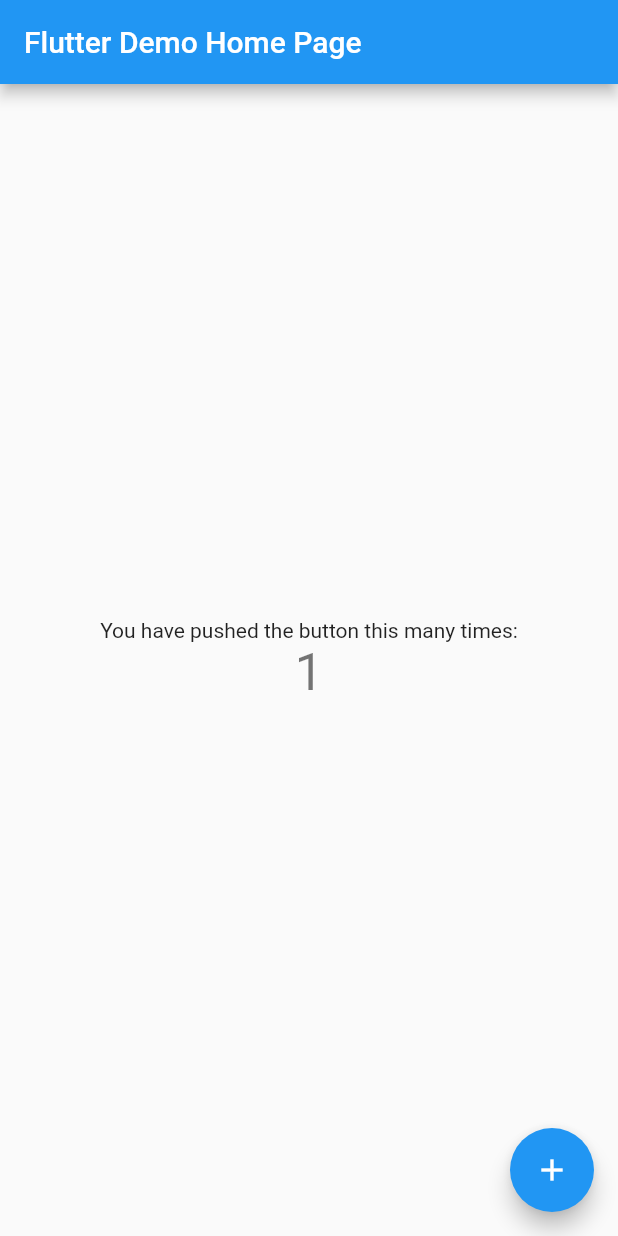
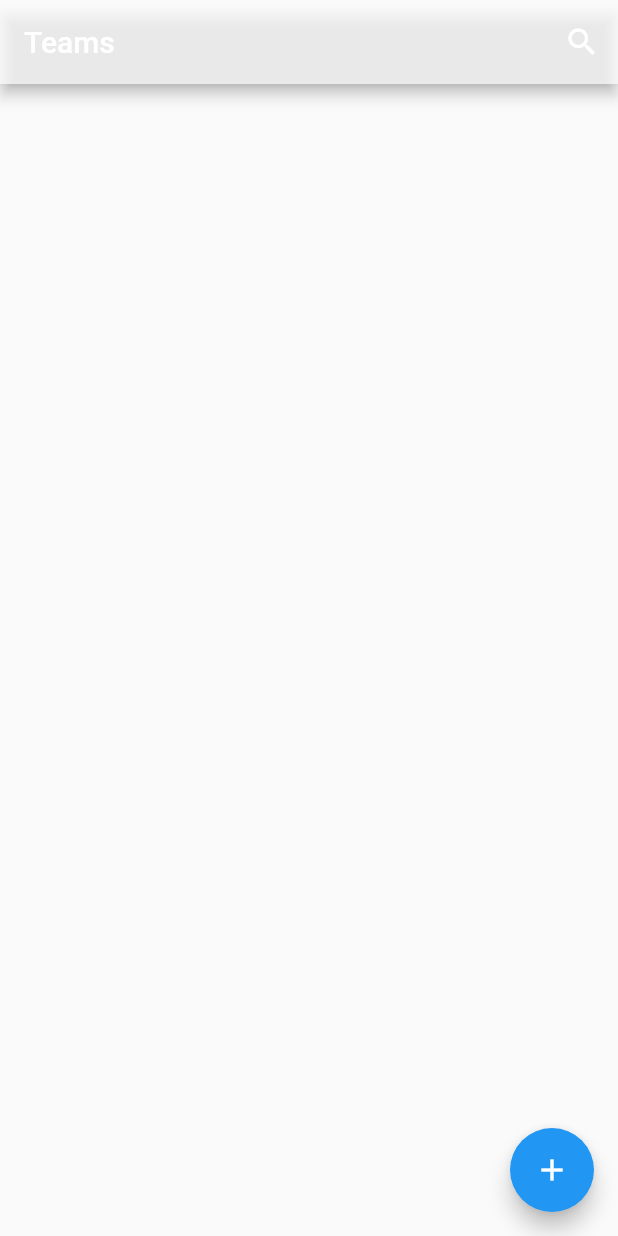
Before and after one commit to p1r2a3v4e5e6n7/teams_members, a Flutter app: the screen it shows after launch, after a tap on the "add" icon, on a phone screen of 412 x 824 dp. Run offline on Flutter 3.47's test engine with Material 2 defaults, Android fonts, the light colour scheme and no system bars.

Commit message:
remove code

```diff
--- a/lib/main.dart
+++ b/lib/main.dart
@@ -10,36 +10,17 @@
   // This widget is the root of your application.
   @override
   Widget build(BuildContext context) {
-    return MaterialApp(
+    return const MaterialApp(
+      debugShowCheckedModeBanner: false,
       title: 'Flutter Demo',
-      theme: ThemeData(
-        // This is the theme of your application.
-        //
-        // Try running your application with "flutter run". You'll see the
-        // application has a blue toolbar. Then, without quitting the app, try
-        // changing the primarySwatch below to Colors.green and then invoke
-        // "hot reload" (press "r" in the console where you ran "flutter run",
-        // or simply save your changes to "hot reload" in a Flutter IDE).
-        // Notice that the counter didn't reset back to zero; the application
-        // is not restarted.
-        primarySwatch: Colors.blue,
-      ),
-      home: const MyHomePage(title: 'Flutter Demo Home Page'),
+      // theme: ThemeData(primarySwatch: Colors.blueGrey),
+      home: MyHomePage(title: 'Teams'),
     );
   }
 }
 
 class MyHomePage extends StatefulWidget {
   const MyHomePage({super.key, required this.title});
-
-  // This widget is the home page of your application. It is stateful, meaning
-  // that it has a State object (defined below) that contains fields that affect
-  // how it looks.
-
-  // This class is the configuration for the state. It holds the values (in this
-  // case the title) provided by the parent (in this case the App widget) and
-  // used by the build method of the State. Fields in a Widget subclass are
-  // always marked "final".
 
   final String title;
 
@@ -48,65 +29,22 @@
 }
 
 class _MyHomePageState extends State<MyHomePage> {
-  int _counter = 0;
-
-  void _incrementCounter() {
-    setState(() {
-      // This call to setState tells the Flutter framework that something has
-      // changed in this State, which causes it to rerun the build method below
-      // so that the display can reflect the updated values. If we changed
-      // _counter without calling setState(), then the build method would not be
-      // called again, and so nothing would appear to happen.
-      _counter++;
-    });
-  }
-
   @override
   Widget build(BuildContext context) {
-    // This method is rerun every time setState is called, for instance as done
-    // by the _incrementCounter method above.
-    //
-    // The Flutter framework has been optimized to make rerunning build methods
-    // fast, so that you can just rebuild anything that needs updating rather
-    // than having to individually change instances of widgets.
     return Scaffold(
       appBar: AppBar(
-        // Here we take the value from the MyHomePage object that was created by
-        // the App.build method, and use it to set our appbar title.
+        backgroundColor: Colors.white70,
         title: Text(widget.title),
+        actions: [IconButton(onPressed: () {}, icon: Icon(Icons.search))],
       ),
       body: Center(
-        // Center is a layout widget. It takes a single child and positions it
-        // in the middle of the parent.
         child: Column(
-          // Column is also a layout widget. It takes a list of children and
-          // arranges them vertically. By default, it sizes itself to fit its
-          // children horizontally, and tries to be as tall as its parent.
-          //
-          // Invoke "debug painting" (press "p" in the console, choose the
-          // "Toggle Debug Paint" action from the Flutter Inspector in Android
-          // Studio, or the "Toggle Debug Paint" command in Visual Studio Code)
-          // to see the wireframe for each widget.
-          //
-          // Column has various properties to control how it sizes itself and
-          // how it positions its children. Here we use mainAxisAlignment to
-          // center the children vertically; the main axis here is the vertical
-          // axis because Columns are vertical (the cross axis would be
-          // horizontal).
           mainAxisAlignment: MainAxisAlignment.center,
-          children: <Widget>[
-            const Text(
-              'You have pushed the button this many times:',
-            ),
-            Text(
-              '$_counter',
-              style: Theme.of(context).textTheme.headline4,
-            ),
-          ],
+          children: <Widget>[],
         ),
       ),
       floatingActionButton: FloatingActionButton(
-        onPressed: _incrementCounter,
+        onPressed: () {},
         tooltip: 'Increment',
         child: const Icon(Icons.add),
       ), // This trailing comma makes auto-formatting nicer for build methods.
```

**TASK**.
Please reproduce the entries above exactly, omitting every picture.

**FINISHED EXERCISE**.
Before and after one commit to p1r2a3v4e5e6n7/teams_members, a Flutter app: the screen it shows after launch, after a tap on the "add" icon, on a phone screen of 412 x 824 dp. Run offline on Flutter 3.47's test engine with Material 2 defaults, Android fonts, the light colour scheme and no system bars.

Commit message:
remove code

```diff
--- a/lib/main.dart
+++ b/lib/main.dart
@@ -10,36 +10,17 @@
   // This widget is the root of your application.
   @override
   Widget build(BuildContext context) {
-    return MaterialApp(
+    return const MaterialApp(
+      debugShowCheckedModeBanner: false,
       title: 'Flutter Demo',
-      theme: ThemeData(
-        // This is the theme of your application.
-        //
-        // Try running your application with "flutter run". You'll see the
-        // application has a blue toolbar. Then, without quitting the app, try
-        // changing the primarySwatch below to Colors.green and then invoke
-        // "hot reload" (press "r" in the console where you ran "flutter run",
-        // or simply save your changes to "hot reload" in a Flutter IDE).
-        // Notice that the counter didn't reset back to zero; the application
-        // is not restarted.
-        primarySwatch: Colors.blue,
-      ),
-      home: const MyHomePage(title: 'Flutter Demo Home Page'),
+      // theme: ThemeData(primarySwatch: Colors.blueGrey),
+      home: MyHomePage(title: 'Teams'),
     );
   }
 }
 
 class MyHomePage extends StatefulWidget {
   const MyHomePage({super.key, required this.title});
-
-  // This widget is the home page of your application. It is stateful, meaning
-  // that it has a State object (defined below) that contains fields that affect
-  // how it looks.
-
-  // This class is the configuration for the state. It holds the values (in this
-  // case the title) provided by the parent (in this case the App widget) and
-  // used by the build method of the State. Fields in a Widget subclass are
-  // always marked "final".
 
   final String title;
 
@@ -48,65 +29,22 @@
 }
 
 class _MyHomePageState extends State<MyHomePage> {
-  int _counter = 0;
-
-  void _incrementCounter() {
-    setState(() {
-      // This call to setState tells the Flutter framework that something has
-      // changed in this State, which causes it to rerun the build method below
-      // so that the display can reflect the updated values. If we changed
-      // _counter without calling setState(), then the build method would not be
-      // called again, and so nothing would appear to happen.
-      _counter++;
-    });
-  }
-
   @override
   Widget build(BuildContext context) {
-    // This method is rerun every time setState is called, for instance as done
-    // by the _incrementCounter method above.
-    //
-    // The Flutter framework has been optimized to make rerunning build methods
-    // fast, so that you can just rebuild anything that needs updating rather
-    // than having to individually change instances of widgets.
     return Scaffold(
       appBar: AppBar(
-        // Here we take the value from the MyHomePage object that was created by
-        // the App.build method, and use it to set our appbar title.
+        backgroundColor: Colors.white70,
         title: Text(widget.title),
+        actions: [IconButton(onPressed: () {}, icon: Icon(Icons.search))],
       ),
       body: Center(
-        // Center is a layout widget. It takes a single child and positions it
-        // in the middle of the parent.
         child: Column(
-          // Column is also a layout widget. It takes a list of children and
-          // arranges them vertically. By default, it sizes itself to fit its
-          // children horizontally, and tries to be as tall as its parent.
-          //
-          // Invoke "debug painting" (press "p" in the console, choose the
-          // "Toggle Debug Paint" action from the Flutter Inspector in Android
-          // Studio, or the "Toggle Debug Paint" command in Visual Studio Code)
-          // to see the wireframe for each widget.
-          //
-          // Column has various properties to control how it sizes itself and
-          // how it positions its children. Here we use mainAxisAlignment to
-          // center the children vertically; the main axis here is the vertical
-          // axis because Columns are vertical (the cross axis would be
-          // horizontal).
           mainAxisAlignment: MainAxisAlignment.center,
-          children: <Widget>[
-            const Text(
-              'You have pushed the button this many times:',
-            ),
-            Text(
-              '$_counter',
-              style: Theme.of(context).textTheme.headline4,
-            ),
-          ],
+          children: <Widget>[],
         ),
       ),
       floatingActionButton: FloatingActionButton(
-        onPressed: _incrementCounter,
+        onPressed: () {},
         tooltip: 'Increment',
         child: const Icon(Icons.add),
       ), // This trailing comma makes auto-formatting nicer for build methods.
```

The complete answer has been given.